The joint exercise is the result of a set of agreements for cybersecurity cooperation laid out by President Obama and U.K. Prime Minister David Cameron in January.
Dubbed Operation Resilient Shield, the simulation will be coordinated by US-CERT and its British counterpart CERT-UK. The Bank of England -- which recently announced plans to increase its cybersecurity funding -- will also be involved in planning the simulation. Other banks participating in the exercise have yet to be determined, but the U.S. Treasury and the British finance ministry will take part.
The simulation will focus more on weaknesses in information sharing and incident response procedures than weaknesses in the banking systems themselves. As a representative for CERT-UK told Reuters, "There will be no testing of cash machines coming down, banks coming down or anything like that."

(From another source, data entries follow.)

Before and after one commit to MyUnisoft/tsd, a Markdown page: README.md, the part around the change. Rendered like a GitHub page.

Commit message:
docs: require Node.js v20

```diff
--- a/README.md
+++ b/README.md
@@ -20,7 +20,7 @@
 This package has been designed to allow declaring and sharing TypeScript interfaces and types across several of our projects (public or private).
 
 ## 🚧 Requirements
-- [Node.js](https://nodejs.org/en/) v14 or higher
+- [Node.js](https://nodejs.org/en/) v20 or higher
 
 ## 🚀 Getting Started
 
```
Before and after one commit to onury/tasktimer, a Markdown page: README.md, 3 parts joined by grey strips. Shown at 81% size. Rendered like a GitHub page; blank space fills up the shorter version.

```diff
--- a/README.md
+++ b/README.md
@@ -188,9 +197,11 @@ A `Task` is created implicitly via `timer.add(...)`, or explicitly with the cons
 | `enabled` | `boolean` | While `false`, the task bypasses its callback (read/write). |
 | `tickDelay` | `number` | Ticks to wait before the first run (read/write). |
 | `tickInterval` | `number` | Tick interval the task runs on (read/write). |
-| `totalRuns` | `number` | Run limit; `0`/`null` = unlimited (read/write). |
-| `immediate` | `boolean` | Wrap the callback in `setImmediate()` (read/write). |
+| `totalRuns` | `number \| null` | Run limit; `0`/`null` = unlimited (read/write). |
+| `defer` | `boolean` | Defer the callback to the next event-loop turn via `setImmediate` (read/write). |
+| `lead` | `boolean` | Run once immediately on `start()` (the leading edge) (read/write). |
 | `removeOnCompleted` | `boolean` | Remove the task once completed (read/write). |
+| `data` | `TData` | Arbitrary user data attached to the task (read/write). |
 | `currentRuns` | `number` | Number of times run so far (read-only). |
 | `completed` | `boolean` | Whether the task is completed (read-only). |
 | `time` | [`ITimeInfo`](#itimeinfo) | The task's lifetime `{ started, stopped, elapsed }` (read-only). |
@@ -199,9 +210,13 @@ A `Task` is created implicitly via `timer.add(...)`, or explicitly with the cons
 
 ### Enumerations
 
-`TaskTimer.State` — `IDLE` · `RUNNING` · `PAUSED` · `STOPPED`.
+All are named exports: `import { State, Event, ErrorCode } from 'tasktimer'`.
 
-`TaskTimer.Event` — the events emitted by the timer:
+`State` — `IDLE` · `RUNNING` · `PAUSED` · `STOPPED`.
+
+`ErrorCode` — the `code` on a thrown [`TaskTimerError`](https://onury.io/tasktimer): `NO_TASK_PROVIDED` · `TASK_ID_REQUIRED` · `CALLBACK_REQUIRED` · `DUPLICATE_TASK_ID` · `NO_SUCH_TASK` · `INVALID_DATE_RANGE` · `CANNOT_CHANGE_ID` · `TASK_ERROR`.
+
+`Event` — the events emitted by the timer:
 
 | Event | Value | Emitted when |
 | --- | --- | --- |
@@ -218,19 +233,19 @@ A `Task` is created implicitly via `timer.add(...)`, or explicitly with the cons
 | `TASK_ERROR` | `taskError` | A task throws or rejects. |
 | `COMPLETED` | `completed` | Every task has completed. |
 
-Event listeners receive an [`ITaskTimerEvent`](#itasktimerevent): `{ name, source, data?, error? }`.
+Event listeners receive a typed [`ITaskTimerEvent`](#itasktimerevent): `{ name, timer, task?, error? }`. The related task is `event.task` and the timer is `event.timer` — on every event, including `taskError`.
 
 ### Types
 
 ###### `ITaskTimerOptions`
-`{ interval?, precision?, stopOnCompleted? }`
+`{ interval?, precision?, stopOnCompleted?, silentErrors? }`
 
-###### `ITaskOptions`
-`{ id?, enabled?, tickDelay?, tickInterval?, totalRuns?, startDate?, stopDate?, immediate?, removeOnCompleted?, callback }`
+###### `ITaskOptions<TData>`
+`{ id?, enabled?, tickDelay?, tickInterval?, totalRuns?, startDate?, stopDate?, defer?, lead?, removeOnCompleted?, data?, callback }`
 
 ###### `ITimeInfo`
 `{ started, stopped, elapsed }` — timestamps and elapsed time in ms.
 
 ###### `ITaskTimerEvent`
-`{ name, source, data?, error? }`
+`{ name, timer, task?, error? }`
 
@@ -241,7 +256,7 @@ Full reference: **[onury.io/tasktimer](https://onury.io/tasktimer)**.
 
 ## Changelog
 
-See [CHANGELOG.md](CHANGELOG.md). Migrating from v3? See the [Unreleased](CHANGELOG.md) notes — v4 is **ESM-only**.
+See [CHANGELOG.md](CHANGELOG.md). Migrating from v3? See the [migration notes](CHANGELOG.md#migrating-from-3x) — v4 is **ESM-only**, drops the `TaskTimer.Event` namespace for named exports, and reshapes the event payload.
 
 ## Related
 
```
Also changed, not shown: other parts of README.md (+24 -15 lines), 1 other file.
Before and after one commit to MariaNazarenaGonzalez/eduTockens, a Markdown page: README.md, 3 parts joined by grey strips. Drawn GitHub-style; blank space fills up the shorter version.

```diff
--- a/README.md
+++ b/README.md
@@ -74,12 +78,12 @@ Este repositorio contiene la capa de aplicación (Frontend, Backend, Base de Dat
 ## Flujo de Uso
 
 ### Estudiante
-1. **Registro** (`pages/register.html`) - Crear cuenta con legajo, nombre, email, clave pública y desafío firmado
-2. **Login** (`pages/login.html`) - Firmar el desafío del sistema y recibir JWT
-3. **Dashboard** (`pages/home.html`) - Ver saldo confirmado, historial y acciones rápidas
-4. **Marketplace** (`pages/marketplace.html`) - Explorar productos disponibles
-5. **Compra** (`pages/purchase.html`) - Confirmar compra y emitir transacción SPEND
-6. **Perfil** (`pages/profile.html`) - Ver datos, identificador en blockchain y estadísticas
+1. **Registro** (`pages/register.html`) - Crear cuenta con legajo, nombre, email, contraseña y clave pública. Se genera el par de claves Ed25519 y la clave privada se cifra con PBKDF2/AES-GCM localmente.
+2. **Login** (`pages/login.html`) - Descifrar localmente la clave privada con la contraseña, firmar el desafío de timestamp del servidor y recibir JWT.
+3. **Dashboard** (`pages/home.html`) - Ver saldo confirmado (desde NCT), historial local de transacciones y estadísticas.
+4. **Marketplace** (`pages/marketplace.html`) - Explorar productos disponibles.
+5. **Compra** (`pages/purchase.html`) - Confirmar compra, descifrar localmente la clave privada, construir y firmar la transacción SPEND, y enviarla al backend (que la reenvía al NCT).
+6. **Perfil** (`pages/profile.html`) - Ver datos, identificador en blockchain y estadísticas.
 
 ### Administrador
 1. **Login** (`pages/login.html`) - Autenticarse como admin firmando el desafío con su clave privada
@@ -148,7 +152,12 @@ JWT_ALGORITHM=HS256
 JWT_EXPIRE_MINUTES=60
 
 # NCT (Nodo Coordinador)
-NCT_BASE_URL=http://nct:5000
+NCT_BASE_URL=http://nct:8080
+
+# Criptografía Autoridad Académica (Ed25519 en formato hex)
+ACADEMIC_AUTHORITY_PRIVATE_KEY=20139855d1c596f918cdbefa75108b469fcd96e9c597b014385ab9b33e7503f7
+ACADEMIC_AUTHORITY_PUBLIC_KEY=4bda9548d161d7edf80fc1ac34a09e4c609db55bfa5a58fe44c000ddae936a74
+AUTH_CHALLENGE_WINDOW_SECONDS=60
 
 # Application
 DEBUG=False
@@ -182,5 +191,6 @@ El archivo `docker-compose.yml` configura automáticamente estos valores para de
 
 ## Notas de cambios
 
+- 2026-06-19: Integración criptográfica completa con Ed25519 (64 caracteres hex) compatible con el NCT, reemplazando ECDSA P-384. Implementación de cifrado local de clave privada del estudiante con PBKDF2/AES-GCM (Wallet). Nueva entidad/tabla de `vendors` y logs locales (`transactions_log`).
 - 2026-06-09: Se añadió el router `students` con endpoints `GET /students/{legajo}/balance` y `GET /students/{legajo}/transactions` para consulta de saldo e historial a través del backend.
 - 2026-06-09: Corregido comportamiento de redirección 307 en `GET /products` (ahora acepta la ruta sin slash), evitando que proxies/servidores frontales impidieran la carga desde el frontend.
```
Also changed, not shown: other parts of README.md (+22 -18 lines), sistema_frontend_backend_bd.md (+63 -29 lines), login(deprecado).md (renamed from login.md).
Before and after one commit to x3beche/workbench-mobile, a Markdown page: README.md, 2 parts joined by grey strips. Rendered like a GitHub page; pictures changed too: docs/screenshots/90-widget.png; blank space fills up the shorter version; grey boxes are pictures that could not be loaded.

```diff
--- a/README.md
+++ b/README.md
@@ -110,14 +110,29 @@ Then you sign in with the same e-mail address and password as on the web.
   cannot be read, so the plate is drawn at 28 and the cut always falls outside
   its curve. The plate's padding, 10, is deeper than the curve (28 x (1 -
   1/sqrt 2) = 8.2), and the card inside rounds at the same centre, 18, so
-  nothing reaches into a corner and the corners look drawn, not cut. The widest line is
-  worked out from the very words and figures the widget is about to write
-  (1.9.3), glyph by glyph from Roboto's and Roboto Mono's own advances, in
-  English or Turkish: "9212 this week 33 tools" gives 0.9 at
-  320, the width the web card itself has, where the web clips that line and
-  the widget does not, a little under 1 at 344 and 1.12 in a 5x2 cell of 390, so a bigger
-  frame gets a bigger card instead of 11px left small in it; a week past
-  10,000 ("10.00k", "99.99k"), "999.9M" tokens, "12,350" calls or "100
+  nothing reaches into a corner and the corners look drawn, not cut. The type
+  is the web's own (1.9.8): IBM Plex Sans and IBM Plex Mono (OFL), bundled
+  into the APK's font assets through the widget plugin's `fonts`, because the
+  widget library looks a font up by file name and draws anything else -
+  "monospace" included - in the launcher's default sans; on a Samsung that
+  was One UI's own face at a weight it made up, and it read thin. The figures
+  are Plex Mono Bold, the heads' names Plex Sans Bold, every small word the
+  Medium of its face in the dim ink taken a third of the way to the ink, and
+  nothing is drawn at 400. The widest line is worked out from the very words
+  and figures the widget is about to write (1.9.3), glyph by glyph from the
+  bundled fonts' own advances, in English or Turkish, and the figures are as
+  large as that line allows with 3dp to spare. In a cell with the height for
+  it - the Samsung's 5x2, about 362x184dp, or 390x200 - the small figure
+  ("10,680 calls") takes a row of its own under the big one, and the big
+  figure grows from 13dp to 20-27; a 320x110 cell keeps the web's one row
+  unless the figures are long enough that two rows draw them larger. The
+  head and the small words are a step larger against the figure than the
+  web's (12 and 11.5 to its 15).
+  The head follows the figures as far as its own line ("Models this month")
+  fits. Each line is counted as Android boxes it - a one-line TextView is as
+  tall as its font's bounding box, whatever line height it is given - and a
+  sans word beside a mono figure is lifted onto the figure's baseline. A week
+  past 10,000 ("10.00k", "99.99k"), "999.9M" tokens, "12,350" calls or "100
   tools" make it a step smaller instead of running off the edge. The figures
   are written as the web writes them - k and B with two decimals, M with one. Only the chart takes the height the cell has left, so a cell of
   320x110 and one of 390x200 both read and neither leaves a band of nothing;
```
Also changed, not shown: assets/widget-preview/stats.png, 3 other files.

The exercise this month is part of the countries' collaborative effort to harden security of critical infrastructure. The agreement laid out between President Obama and Prime Minister Cameron also included plans regarding better cooperation on cyber defense -- for example, more partnerships between the countries' law enforcement and intelligence agencies, like UK's GCHQ and MI5 and the U.S.'s NSA and FBI. The pact further plans more investment in academic research on cybersecurity, including joint support for a new Fulbright Cyber Security Award and a Cambridge vs. Cambridge infosec contest between the University of Cambridge and the Massachusetts Institute of Technology.